From the first entry to the last, copy the material exactly as it stands.

Top of Dataset records

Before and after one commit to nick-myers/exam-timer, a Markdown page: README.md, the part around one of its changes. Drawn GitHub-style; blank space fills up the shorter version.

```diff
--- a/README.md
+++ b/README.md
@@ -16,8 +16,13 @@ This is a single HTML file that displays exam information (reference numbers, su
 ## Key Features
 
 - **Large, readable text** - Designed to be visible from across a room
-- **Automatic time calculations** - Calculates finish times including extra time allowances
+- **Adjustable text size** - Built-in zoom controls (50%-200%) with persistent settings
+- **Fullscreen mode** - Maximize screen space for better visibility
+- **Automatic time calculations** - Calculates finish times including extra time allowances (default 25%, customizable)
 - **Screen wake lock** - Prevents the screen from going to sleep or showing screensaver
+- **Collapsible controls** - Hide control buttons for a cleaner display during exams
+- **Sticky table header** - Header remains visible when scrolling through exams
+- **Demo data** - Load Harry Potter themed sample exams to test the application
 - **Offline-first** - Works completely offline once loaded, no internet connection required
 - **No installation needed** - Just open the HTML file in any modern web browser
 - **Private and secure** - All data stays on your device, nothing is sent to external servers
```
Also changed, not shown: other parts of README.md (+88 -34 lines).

Bottom of Dataset records

• [Response]:
Before and after one commit to nick-myers/exam-timer, a Markdown page: README.md, the part around one of its changes. Drawn GitHub-style; blank space fills up the shorter version.

```diff
--- a/README.md
+++ b/README.md
@@ -16,8 +16,13 @@ This is a single HTML file that displays exam information (reference numbers, su
 ## Key Features
 
 - **Large, readable text** - Designed to be visible from across a room
-- **Automatic time calculations** - Calculates finish times including extra time allowances
+- **Adjustable text size** - Built-in zoom controls (50%-200%) with persistent settings
+- **Fullscreen mode** - Maximize screen space for better visibility
+- **Automatic time calculations** - Calculates finish times including extra time allowances (default 25%, customizable)
 - **Screen wake lock** - Prevents the screen from going to sleep or showing screensaver
+- **Collapsible controls** - Hide control buttons for a cleaner display during exams
+- **Sticky table header** - Header remains visible when scrolling through exams
+- **Demo data** - Load Harry Potter themed sample exams to test the application
 - **Offline-first** - Works completely offline once loaded, no internet connection required
 - **No installation needed** - Just open the HTML file in any modern web browser
 - **Private and secure** - All data stays on your device, nothing is sent to external servers
```
Also changed, not shown: other parts of README.md (+88 -34 lines).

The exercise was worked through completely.